Copy out the lines of the material that include the string "stats".

** Opening Data for this exercise block **

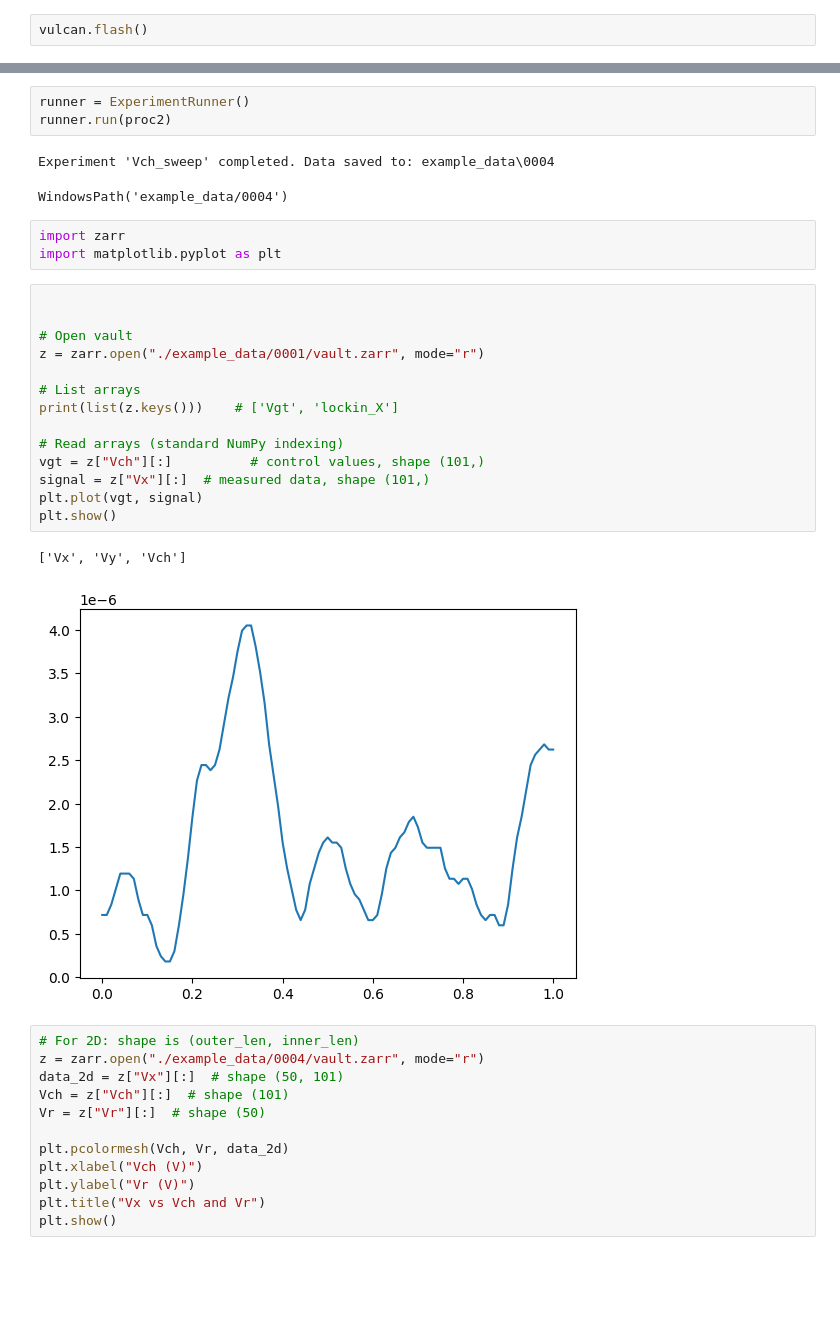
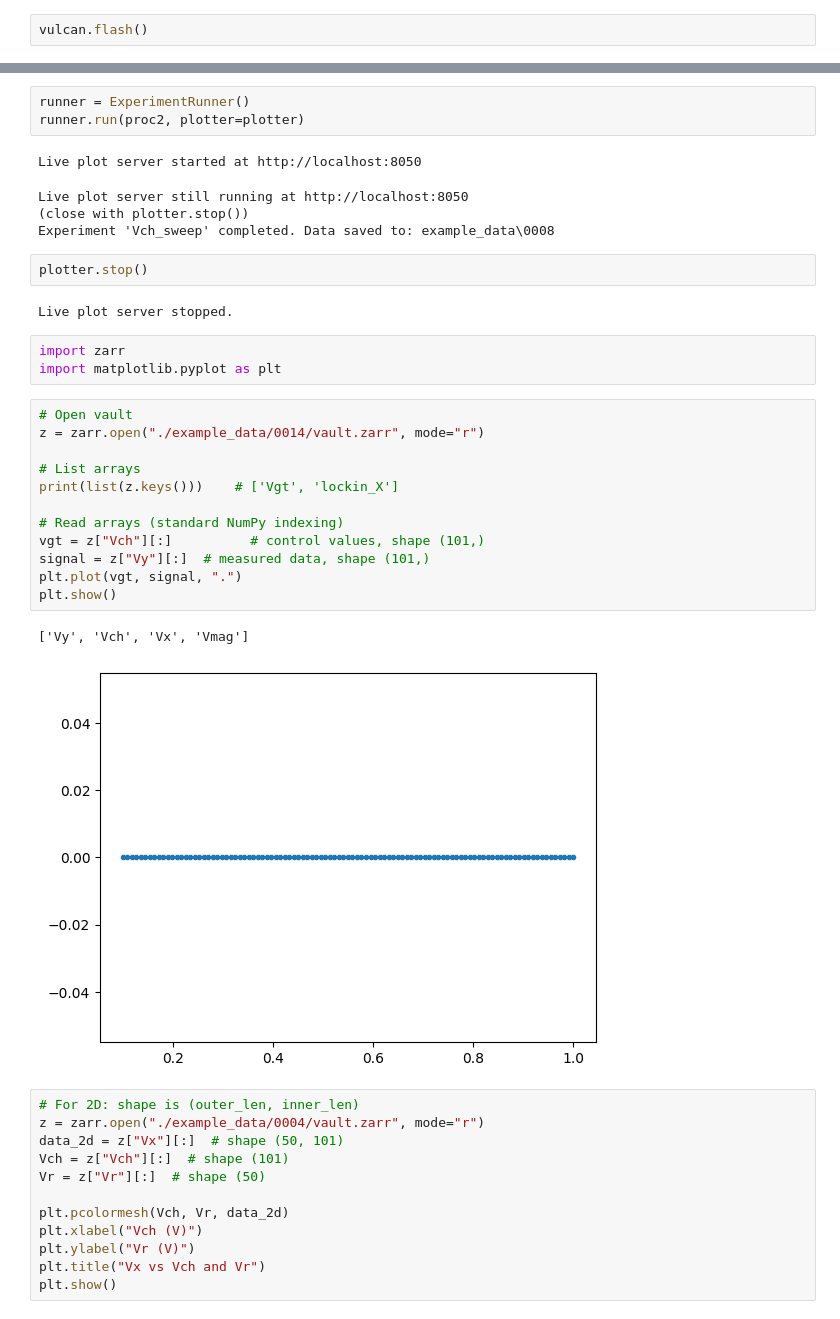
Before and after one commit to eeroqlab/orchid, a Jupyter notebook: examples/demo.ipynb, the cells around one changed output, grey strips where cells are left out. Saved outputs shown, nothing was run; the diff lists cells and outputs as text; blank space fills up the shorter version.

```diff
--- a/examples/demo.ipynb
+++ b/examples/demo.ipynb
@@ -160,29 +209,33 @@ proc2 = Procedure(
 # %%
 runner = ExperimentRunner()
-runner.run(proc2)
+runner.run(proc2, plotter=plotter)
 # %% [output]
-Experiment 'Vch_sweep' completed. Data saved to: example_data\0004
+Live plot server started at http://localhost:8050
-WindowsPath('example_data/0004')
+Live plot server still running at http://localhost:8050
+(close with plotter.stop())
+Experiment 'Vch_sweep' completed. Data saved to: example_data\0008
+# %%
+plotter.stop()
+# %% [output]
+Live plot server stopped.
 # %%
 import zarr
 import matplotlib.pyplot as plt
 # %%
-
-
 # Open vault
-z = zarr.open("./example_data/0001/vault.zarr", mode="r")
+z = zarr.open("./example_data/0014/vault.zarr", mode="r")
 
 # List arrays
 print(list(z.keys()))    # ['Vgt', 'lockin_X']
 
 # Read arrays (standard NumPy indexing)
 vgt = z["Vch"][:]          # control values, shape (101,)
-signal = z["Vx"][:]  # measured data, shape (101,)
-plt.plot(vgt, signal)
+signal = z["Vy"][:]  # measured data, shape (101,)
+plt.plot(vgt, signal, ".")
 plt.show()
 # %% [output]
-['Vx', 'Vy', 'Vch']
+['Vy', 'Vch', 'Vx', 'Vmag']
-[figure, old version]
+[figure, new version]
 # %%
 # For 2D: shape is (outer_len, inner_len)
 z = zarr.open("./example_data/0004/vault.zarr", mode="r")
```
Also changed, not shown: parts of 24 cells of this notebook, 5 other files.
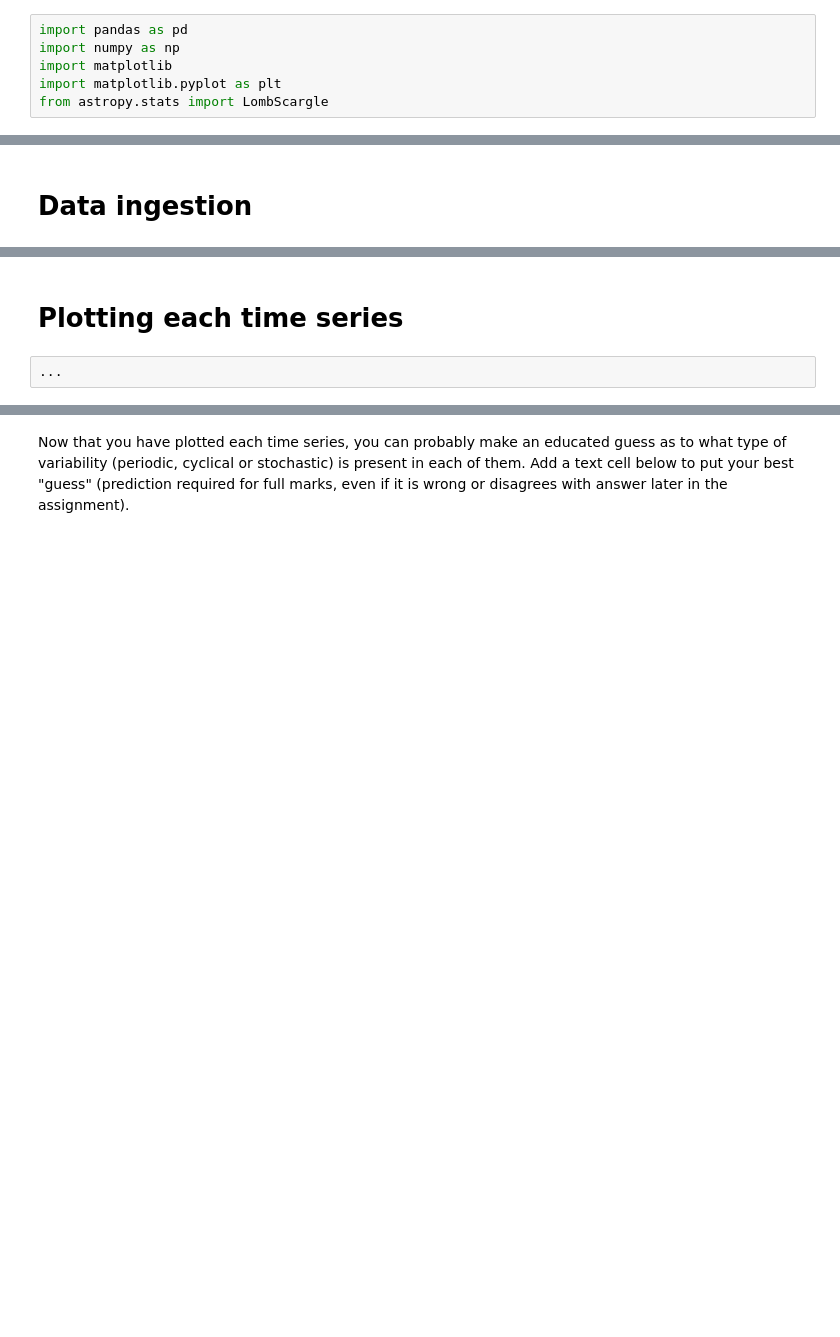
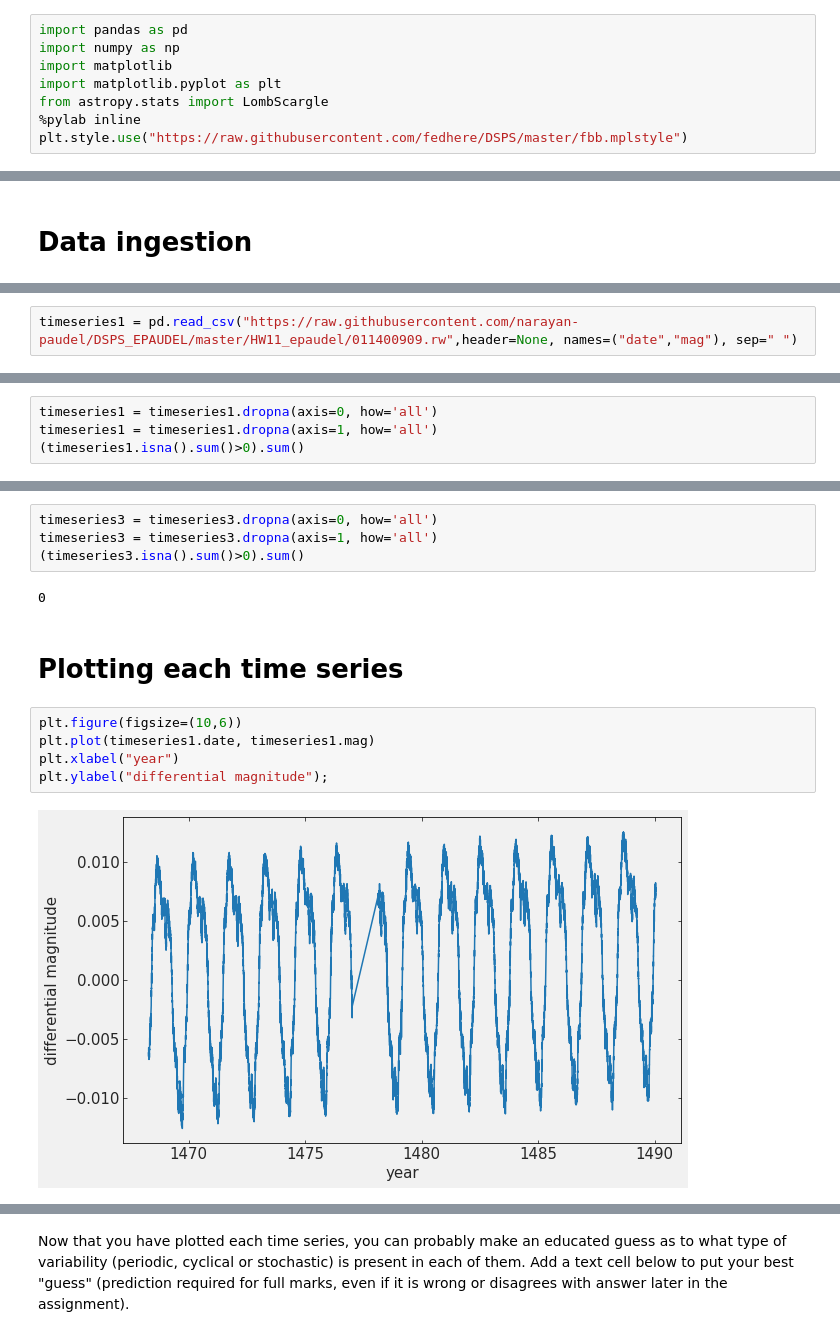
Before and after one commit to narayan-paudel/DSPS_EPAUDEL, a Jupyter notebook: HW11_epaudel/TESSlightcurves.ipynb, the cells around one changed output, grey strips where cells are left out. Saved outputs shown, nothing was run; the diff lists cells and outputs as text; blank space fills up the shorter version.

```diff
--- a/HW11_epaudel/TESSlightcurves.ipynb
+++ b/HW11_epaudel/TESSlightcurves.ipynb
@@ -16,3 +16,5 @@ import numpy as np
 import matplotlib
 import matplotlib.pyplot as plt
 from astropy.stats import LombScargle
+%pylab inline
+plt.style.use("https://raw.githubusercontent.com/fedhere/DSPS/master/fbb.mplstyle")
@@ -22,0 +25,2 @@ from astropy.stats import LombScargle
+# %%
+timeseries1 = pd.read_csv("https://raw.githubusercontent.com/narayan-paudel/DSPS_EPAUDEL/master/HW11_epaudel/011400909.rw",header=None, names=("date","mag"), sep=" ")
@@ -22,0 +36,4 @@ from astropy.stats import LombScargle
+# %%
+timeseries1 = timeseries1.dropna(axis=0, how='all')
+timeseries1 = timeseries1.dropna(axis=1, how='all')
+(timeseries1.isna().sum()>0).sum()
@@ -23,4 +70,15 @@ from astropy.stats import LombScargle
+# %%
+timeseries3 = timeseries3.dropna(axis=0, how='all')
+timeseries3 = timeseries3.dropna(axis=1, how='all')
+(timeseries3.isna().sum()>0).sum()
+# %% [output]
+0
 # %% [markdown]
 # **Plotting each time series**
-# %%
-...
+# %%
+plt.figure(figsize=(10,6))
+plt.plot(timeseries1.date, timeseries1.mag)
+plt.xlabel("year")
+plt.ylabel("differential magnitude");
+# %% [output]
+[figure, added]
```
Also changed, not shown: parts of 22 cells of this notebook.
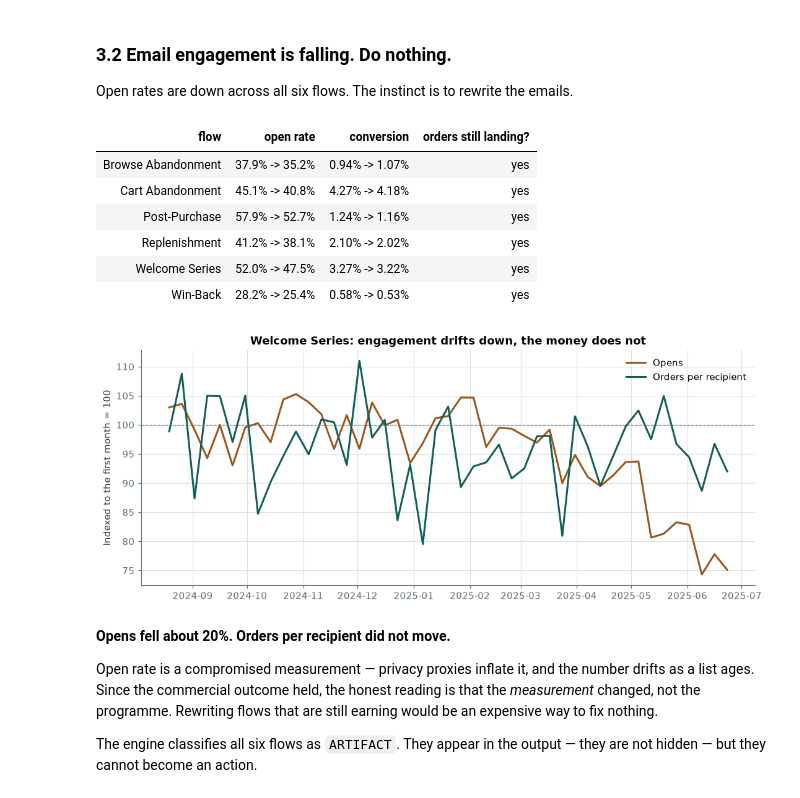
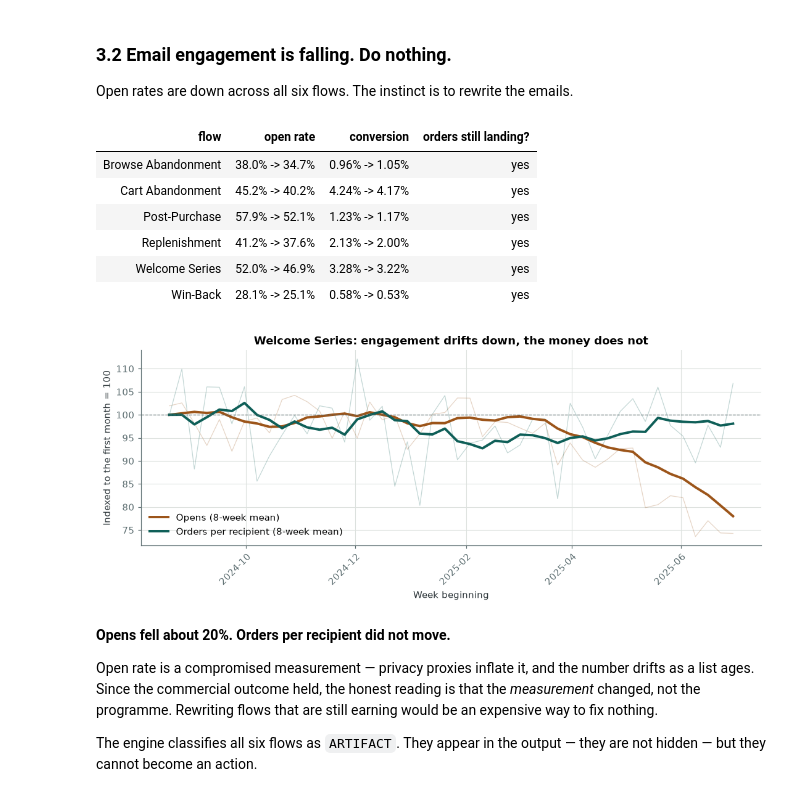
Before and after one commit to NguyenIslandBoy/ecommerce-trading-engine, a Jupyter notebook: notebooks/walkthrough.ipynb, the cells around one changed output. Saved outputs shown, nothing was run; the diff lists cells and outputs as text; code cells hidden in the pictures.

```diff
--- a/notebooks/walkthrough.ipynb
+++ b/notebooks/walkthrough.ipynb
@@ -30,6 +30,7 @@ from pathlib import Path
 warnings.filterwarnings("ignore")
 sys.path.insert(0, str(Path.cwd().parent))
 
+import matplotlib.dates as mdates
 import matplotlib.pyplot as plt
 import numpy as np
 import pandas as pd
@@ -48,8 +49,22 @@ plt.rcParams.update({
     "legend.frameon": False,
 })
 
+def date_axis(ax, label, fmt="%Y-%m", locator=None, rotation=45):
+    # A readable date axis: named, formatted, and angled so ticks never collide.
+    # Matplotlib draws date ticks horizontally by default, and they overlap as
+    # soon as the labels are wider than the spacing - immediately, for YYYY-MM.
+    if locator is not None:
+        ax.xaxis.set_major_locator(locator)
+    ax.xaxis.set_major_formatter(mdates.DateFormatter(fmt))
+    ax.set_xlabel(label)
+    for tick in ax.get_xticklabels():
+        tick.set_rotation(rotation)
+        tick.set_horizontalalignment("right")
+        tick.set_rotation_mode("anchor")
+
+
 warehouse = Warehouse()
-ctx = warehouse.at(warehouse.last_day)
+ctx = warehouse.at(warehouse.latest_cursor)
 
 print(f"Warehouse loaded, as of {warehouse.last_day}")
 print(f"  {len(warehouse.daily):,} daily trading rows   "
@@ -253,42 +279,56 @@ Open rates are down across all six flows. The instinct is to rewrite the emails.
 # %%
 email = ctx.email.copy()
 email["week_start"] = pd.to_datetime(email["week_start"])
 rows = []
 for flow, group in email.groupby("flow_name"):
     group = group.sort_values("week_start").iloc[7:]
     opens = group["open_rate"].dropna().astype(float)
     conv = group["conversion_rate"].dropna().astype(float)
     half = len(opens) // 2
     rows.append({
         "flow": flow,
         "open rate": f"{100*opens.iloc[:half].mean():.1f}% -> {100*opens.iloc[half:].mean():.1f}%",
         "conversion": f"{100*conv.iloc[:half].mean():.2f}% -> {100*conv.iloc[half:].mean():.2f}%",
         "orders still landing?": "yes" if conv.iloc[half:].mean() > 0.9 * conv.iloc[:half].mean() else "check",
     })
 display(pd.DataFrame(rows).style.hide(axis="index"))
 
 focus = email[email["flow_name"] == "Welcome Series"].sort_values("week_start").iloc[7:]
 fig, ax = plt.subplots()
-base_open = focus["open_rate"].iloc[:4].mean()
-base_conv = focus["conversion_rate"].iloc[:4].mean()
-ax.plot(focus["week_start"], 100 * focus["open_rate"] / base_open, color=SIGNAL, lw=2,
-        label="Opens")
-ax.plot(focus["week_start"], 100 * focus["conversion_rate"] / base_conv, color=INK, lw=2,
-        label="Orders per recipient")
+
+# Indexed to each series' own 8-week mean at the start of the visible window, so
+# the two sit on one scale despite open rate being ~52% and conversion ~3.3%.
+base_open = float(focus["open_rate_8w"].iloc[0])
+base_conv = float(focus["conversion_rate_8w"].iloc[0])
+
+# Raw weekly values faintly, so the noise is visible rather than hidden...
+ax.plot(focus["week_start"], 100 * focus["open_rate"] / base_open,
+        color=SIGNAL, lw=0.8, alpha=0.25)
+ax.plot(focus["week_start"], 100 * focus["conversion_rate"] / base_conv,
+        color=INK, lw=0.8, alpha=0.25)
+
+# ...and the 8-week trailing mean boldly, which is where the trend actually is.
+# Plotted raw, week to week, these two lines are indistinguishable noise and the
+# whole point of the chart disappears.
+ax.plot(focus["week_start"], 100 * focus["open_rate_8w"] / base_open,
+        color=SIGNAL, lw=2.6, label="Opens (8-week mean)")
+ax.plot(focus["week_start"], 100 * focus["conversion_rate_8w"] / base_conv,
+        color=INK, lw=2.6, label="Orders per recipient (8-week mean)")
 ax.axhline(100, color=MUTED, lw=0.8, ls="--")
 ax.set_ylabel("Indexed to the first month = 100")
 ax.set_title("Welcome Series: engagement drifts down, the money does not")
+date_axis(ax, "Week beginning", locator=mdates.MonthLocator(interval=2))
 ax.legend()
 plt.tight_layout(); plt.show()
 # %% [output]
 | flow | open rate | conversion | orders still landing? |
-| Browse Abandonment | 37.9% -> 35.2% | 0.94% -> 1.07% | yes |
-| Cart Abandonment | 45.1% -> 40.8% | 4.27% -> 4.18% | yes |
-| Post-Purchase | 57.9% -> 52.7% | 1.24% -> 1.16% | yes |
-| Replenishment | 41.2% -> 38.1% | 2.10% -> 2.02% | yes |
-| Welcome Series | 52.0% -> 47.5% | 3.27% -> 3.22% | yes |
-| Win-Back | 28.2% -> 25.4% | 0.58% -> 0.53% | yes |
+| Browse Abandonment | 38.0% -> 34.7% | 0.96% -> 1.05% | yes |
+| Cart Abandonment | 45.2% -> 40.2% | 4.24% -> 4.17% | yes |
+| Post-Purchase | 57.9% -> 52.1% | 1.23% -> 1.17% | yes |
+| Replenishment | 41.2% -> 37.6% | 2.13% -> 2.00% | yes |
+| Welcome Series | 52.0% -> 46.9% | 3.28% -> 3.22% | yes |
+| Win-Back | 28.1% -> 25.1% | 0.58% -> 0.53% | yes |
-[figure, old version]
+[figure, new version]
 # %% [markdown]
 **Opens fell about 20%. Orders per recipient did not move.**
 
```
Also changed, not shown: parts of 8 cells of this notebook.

** Closing Data for this exercise block **

• Exercise result
 from astropy.stats import LombScargle
@@ -22,0 +25,2 @@ from astropy.stats import LombScargle
@@ -22,0 +36,4 @@ from astropy.stats import LombScargle
@@ -23,4 +70,15 @@ from astropy.stats import LombScargle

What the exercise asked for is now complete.